all end points, and appropriate skillsets / tools at those endpoints. 
This is at best hard, and for an environment such as ours (developing in 
Java and C#/.NET, but also Cobol, raw assembler, PL/1 ... ), well nigh 

This would become worse in a truly 'loosely coupled' web world, where 
you don't even know who is consuming your service, or how they are 
consuming it.

Guillaume Lebleu wrote:

> I agree, there is no magic silver bullet.
> But there are technologies/tools that can make it easier to analyze the
> impact of changes of WSDL/XML Schema on Web Service's implementation.
> Of course, the catch is to start this implementation with a language that
> supports static type checking based on the XML Schema type system. XDuce,
> Xstatic, Xen (Microsoft), CDuce, BXPL (Brixlogic, based on Java) are
> languages that have such a feature. The same way a Java compiler warns the
> user that a wrong type (i.e. not subtype) is passed/returned to/from a
> method, and say which statement breaks the required type, these languages
> will guarantee that the WS returns at all time an XML that matches the
> output XSD, as long as an XML that matches the input XSD is sent to the WS,
> and if not, will pinpoint to the statement that breaks the contract.
> Now, if you can keep the implementation, change the WSDL/XSD definition, and
> re-check, you have a pretty cool way to expedite evolutions. This becomes
> even more interesting in composite services, which produce services from
> other services or XML data.
> Guillaume
> ----- Original Message ----- 
> From: "Ian Graham" <ian.graham@utoronto.ca>
> To: "Chiusano Joseph" <chiusano_joseph@bah.com>
> Cc: "Andrew Wheeler" <akwheel99@hotmail.com>; <xml-dev@lists.xml.org>
> Sent: Tuesday, October 26, 2004 6:29 PM
> Subject: Re: [xml-dev] Schema Evolution
>>My own experience, on a large enterprise Web services project, is that
>>elegant schema / WSDL evolution is not possible.

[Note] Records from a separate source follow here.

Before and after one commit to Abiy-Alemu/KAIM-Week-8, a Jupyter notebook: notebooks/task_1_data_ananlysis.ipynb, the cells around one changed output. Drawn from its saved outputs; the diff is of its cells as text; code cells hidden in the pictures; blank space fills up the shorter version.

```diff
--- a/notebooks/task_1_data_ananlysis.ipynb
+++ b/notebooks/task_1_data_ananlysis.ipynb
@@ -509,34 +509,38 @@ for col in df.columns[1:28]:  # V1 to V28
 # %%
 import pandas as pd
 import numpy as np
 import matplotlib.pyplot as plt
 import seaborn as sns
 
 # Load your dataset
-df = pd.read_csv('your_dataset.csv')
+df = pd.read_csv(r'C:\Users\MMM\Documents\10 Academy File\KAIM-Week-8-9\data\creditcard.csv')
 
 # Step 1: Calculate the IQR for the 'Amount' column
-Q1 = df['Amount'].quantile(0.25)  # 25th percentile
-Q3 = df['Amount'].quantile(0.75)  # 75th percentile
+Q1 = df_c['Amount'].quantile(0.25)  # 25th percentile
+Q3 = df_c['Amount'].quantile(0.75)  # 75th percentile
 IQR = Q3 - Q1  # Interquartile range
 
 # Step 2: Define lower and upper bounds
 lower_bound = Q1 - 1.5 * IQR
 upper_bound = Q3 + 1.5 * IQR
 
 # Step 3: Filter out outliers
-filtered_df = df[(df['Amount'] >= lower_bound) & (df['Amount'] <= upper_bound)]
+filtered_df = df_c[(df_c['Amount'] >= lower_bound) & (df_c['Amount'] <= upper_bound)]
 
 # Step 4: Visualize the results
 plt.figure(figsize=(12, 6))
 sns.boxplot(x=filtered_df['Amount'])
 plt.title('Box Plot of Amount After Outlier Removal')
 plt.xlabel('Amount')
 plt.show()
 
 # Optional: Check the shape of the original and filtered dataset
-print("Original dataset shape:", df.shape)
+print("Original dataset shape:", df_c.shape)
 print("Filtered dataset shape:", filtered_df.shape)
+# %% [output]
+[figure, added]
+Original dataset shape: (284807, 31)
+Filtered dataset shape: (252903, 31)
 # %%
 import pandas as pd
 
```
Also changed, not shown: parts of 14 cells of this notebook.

There is simply no way
>>to constrain the schema changes such that all existing applications are
>>guaranteed to work with the new versions. So we will create new services

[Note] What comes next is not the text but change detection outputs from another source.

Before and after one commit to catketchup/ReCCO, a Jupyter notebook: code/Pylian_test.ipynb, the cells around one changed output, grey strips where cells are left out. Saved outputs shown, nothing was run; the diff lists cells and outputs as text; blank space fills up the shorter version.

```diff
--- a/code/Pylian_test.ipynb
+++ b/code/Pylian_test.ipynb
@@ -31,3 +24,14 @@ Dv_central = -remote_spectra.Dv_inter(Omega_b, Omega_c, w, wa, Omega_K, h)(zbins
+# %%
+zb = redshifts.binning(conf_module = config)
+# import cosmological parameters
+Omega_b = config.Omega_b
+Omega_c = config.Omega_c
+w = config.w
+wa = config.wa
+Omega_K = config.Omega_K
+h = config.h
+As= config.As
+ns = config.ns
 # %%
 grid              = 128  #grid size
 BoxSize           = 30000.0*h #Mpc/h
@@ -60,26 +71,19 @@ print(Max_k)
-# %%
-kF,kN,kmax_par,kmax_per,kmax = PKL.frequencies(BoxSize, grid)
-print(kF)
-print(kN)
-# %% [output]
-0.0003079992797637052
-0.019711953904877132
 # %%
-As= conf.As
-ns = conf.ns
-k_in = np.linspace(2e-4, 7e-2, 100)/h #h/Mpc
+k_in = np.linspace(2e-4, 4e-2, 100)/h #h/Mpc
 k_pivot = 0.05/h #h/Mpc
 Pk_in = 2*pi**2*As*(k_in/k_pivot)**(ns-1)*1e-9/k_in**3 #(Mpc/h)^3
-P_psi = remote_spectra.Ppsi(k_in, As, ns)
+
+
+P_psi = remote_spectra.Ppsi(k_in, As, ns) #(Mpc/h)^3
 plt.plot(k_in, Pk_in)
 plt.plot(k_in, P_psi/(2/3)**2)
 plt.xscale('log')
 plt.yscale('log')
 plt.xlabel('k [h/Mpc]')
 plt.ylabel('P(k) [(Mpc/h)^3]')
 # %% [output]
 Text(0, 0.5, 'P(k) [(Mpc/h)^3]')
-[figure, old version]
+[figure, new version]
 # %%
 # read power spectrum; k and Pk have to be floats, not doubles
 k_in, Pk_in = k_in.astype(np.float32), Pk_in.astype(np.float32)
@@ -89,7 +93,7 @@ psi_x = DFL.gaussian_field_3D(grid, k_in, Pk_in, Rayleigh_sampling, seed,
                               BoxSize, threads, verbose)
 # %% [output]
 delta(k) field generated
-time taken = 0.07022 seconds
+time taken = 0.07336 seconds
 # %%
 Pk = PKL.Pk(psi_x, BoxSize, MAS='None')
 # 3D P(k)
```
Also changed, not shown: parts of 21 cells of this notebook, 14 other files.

>>(and keep the old) if anything needs to change.  We hope that governance
>>will help limit/control this revving process.
>>The situation is likely similar for other environments -- if you want to
>>guarantee that all previous apps dependent on the schema work, then you
>>can't change it.
>>If you think a schema change is idiot proof, you likely just haven't
>>found a suitably qualified idiot :-(
>>Chiusano Joseph wrote:
>>>>-----Original Message-----
>>>>From: Andrew Wheeler [mailto:akwheel99@hotmail.com]
>>>>Sent: Tuesday, October 26, 2004 2:12 PM
>>>>To: xml-dev@lists.xml.org
>>>>Subject: [xml-dev] Schema Evolution
>>>>Hello All,
>>>>I have an open-ended question which I don't expect a
>>>>definitive answer to, nor solutions, but your experiences or
>>>>pointers to useful information would be invaluable.
>>>>How do enterprise architectures expect to cope with "Schema
>>>Sorry for my pickiness here: I'm not certain how you are using the term
>>>"enterprise architecture here", but I do not believe that this very
>>>important issue is related to an enterprise architecture in the
>>>traditional sense of the term enterprise architecture. One may have an
>>>*application* that is used to support the requirements described below,
>>>that would be mapped to the Application Layer of an enterprise
>>>In terms of SOA - that is, if the schema defines the payload of a
>>>message that is associated with a service - this could be accomplished
>>>through a governance body and their associated policies and procedures.
>>>Kind Regards,
>>>Joe Chiusano
>>>Booz Allen Hamilton
>>>Strategy and Technology Consultants to the World
>>>>I know this is a very generic question and
>>>>doesn't just apply to XML Schema's (nor enterprise
>>>>architectures) . I've read a number of papers that have been
>>>>referenced here on XML-Dev ([1], [2], [3], [4], [5]) but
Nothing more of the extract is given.